Exercise details => Reproduce the entries in full and exactly. Pictures stay out.

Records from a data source
BEGIN
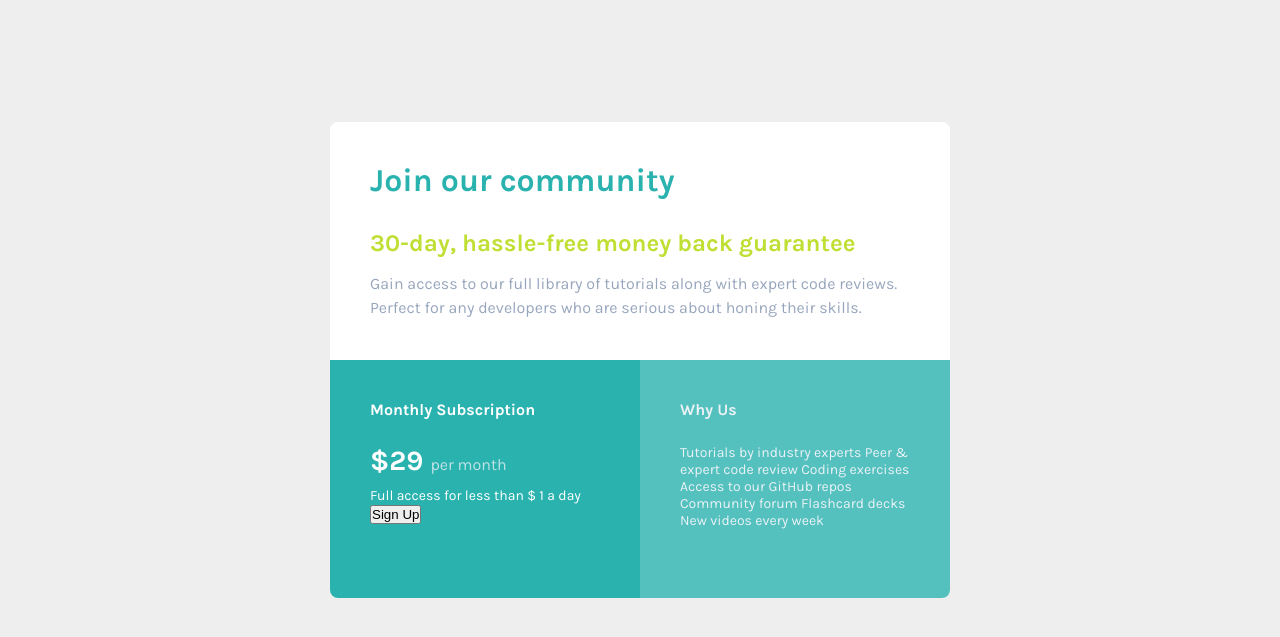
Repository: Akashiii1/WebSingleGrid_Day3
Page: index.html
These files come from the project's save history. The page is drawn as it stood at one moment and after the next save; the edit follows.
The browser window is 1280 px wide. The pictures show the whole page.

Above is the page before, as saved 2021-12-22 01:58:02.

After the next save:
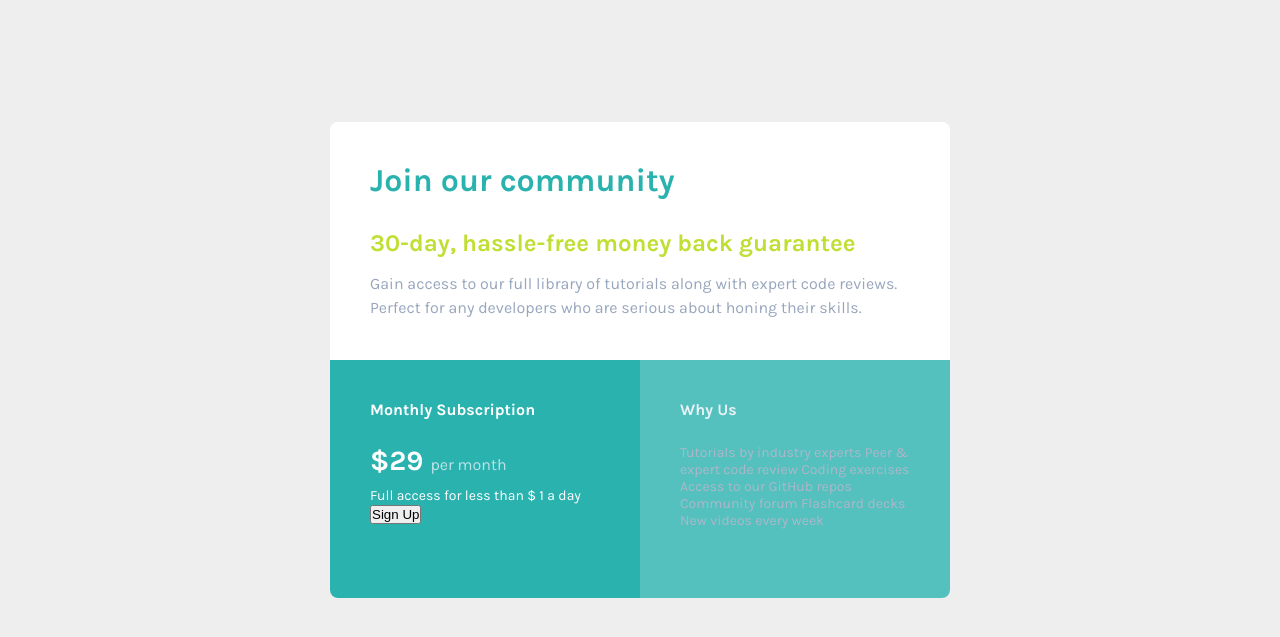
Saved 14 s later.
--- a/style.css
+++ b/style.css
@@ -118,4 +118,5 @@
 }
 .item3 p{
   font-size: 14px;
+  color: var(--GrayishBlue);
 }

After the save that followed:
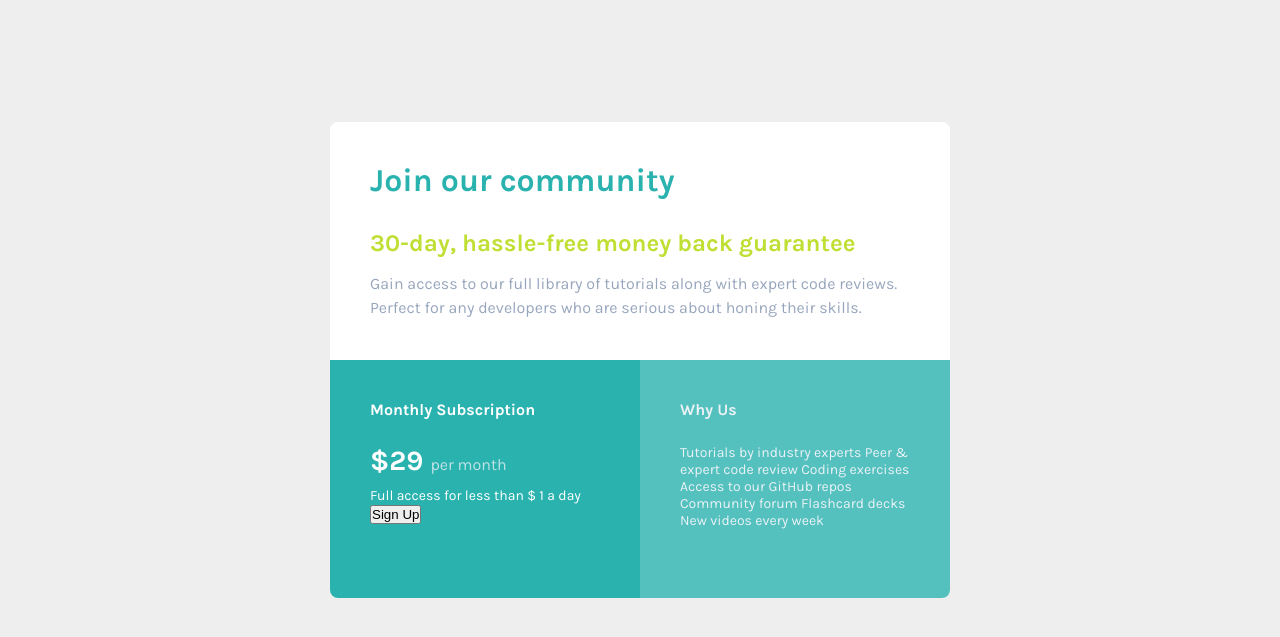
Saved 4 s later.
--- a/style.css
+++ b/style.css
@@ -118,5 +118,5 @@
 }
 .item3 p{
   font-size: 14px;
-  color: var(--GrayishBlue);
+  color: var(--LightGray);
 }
END
Response to the exercise =>
Repository: Akashiii1/WebSingleGrid_Day3
Page: index.html
These files come from the project's save history. The page is drawn as it stood at one moment and after the next save; the edit follows.
The browser window is 1280 px wide. The pictures show the whole page.

Above is the page before, as saved 2021-12-22 01:58:02.

After the next save:
Saved 14 s later.
--- a/style.css
+++ b/style.css
@@ -118,4 +118,5 @@
 }
 .item3 p{
   font-size: 14px;
+  color: var(--GrayishBlue);
 }

After the save that followed:
Saved 4 s later.
--- a/style.css
+++ b/style.css
@@ -118,5 +118,5 @@
 }
 .item3 p{
   font-size: 14px;
-  color: var(--GrayishBlue);
+  color: var(--LightGray);
 }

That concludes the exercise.